According to Ashton, one of the biggest barriers is resources.
“Some of the most significant barriers to creating content that adds value are the resources available. To have data, you’ll need someone to pull that data. You’ll need a designer who can create imagery that catches your audience’s attention and does not look like every other content piece out there. You’ll need a promotion strategy and time to meet your audience where they are to avoid being spammy and reaching the wrong audience.”
In other words, it takes a village.
If you’re the solo content marketer at your organization, adjust your publishing cadence to fit your bandwidth. Don’t pressure yourself into publishing as much as a full content team produces on a weekly basis.
We’ve probably all heard the phrase “don’t publish just to publish.” What we don’t talk about as often though is how to identify that type of content.
According to Ashton, “If you can find basically the same blog article in numerous spots on the web, publishing ‘just to publish’ is probably happening. These articles often don’t include something interesting, new, or built off of data/experience.”
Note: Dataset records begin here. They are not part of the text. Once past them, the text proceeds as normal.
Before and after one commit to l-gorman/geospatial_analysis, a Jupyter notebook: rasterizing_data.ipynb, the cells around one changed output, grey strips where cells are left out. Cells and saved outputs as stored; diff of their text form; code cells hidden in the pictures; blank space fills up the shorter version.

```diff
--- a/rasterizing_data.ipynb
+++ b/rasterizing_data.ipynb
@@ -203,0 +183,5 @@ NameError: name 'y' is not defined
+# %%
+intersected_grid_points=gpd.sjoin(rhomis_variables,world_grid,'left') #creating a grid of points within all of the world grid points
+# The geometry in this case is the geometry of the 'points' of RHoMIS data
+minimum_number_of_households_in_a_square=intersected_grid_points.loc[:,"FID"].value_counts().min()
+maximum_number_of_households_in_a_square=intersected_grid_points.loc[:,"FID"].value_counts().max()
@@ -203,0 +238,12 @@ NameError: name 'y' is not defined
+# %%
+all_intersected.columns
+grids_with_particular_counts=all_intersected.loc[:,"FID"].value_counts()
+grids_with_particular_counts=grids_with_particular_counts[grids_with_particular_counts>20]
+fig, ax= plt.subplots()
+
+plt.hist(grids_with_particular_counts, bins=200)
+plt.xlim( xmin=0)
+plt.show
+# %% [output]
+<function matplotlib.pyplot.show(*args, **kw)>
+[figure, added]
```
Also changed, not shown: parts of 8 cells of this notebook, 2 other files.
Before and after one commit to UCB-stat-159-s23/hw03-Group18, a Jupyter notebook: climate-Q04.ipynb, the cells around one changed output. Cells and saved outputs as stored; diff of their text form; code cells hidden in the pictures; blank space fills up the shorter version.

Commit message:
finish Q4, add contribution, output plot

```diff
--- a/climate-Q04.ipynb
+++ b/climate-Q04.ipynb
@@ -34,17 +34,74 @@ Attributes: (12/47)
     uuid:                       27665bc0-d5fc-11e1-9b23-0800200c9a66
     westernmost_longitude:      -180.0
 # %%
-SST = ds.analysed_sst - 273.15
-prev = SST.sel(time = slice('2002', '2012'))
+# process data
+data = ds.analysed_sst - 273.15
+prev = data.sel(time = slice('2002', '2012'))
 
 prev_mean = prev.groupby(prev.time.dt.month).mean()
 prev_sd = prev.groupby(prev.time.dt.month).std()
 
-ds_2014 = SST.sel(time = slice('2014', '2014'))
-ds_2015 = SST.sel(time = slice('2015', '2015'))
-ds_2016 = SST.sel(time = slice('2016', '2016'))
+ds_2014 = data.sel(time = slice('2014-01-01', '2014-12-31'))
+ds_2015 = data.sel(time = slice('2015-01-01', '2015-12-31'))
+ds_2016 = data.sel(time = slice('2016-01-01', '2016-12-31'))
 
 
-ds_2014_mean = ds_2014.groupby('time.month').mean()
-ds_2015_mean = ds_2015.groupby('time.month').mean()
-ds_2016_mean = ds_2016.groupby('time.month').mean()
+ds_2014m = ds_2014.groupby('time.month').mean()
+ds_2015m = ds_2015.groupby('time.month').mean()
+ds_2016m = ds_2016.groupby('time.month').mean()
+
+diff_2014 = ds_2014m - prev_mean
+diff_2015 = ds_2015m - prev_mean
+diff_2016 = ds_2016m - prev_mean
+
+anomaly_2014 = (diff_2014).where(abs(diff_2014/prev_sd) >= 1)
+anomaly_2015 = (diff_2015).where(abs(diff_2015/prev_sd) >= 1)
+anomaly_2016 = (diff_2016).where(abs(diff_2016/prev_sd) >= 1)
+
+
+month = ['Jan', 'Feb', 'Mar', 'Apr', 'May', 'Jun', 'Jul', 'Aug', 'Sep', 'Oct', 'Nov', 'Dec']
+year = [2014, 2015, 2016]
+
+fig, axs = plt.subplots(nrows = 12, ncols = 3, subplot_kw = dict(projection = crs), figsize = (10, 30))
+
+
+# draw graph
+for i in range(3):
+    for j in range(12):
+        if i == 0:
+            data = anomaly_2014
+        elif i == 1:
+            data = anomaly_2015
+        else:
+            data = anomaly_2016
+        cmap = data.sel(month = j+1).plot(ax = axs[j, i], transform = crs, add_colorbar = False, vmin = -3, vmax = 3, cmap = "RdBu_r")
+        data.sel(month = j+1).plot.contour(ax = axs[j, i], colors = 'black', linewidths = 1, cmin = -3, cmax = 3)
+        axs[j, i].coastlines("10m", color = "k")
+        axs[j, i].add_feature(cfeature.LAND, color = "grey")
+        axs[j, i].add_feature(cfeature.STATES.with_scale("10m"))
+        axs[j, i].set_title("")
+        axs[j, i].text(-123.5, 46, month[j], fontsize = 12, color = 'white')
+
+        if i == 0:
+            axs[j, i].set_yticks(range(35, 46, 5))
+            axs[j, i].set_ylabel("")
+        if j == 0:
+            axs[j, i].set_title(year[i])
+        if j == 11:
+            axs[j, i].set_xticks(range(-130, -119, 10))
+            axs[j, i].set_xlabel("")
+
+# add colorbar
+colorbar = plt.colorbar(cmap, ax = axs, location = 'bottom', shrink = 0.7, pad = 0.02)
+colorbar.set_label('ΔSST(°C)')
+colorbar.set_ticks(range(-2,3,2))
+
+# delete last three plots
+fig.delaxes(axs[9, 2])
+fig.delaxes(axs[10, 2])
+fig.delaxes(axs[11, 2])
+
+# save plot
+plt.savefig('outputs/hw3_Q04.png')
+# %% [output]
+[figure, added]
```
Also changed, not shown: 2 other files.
She also added that, while most organizations tend to think of their publishing cadence in terms of how many blog posts they can get out in a week, you can (and should!) be dedicating resources to other types of content.
What might that look like exactly? Ashton offered a few great examples:
If you weren’t convinced yet that publishing high value-add content is the way to go, Ashton had some words of warning for companies who opt for quantity over quality.
“If your content is seen as useless, people can see it as crowding up their social media channels and email inbox. They’ll unfollow and unsubscribe. In a worse situation, they can see your company as not innovative or trustworthy. They won’t want to work with you.”
At best, content can increase not only your traffic, but your brand awareness and trust. Get that wrong, and you can do some serious damage to your brand’s reputation.
There are plenty of organizations that may be just starting out and unsure how to structure their editorial calendar and publishing cadence.
For them, Ashton offered the following advice: “This comes down to what resources you have. If, with your resources, you’re only able to produce one great piece of content a month, do that. For us, with our current resources, we aim to produce one insightful piece a week on our blog and promote it thoroughly through social media and our newsletter.”
Whatever publishing cadence you choose, you just have to be confident that your content is worth the read. If you can’t confidently answer “yes,” then publish less frequently.
Selecting topics is another pain point for brands struggling to write content that adds real value. Add to this the fact that a brand has multiple channels at their disposal, and it makes perfect sense if your head is spinning just thinking about selecting content topics.
To help with this, Ashton shared her process with us:
“For topic selection, we find what keywords our audience is searching for, we stay up-to-date with industry trends, and we continuously talk with our sales team to find out what questions our prospects ask the most.”
“Additionally, for social media, how can you provide answers to your audience’s questions and make your posts ultra-digestible? What images make the posts shareable? One method I’ve loved for Twitter is creating Twitter threads that give me more room to share strategic content out and tell a story. Make sure you don’t get too wordy here, though. Keep each part of your thread punchy and to the point. Don’t be afraid to add an image to one of the tweets in the thread as an attention grabber.”
Once you have an idea, how do you execute?
Ashton shared the three-step framework she uses to develop content that adds value:
After you’ve chosen a publishing cadence, picked your topic, written the article, and released it into the wild, how do you know if it had its intended effect?
Here are the KPIs that Ashton uses to measure her content’s performance, and why she uses them:
At the end of the day, if you’re still unsure whether your content is adding real value or getting lost in the noise, ask yourself these two questions: “Do I personally find this piece interesting?” and “Does this help accomplish my company’s goals?”
If the answer is no, then it may be time to take a step back and reassess.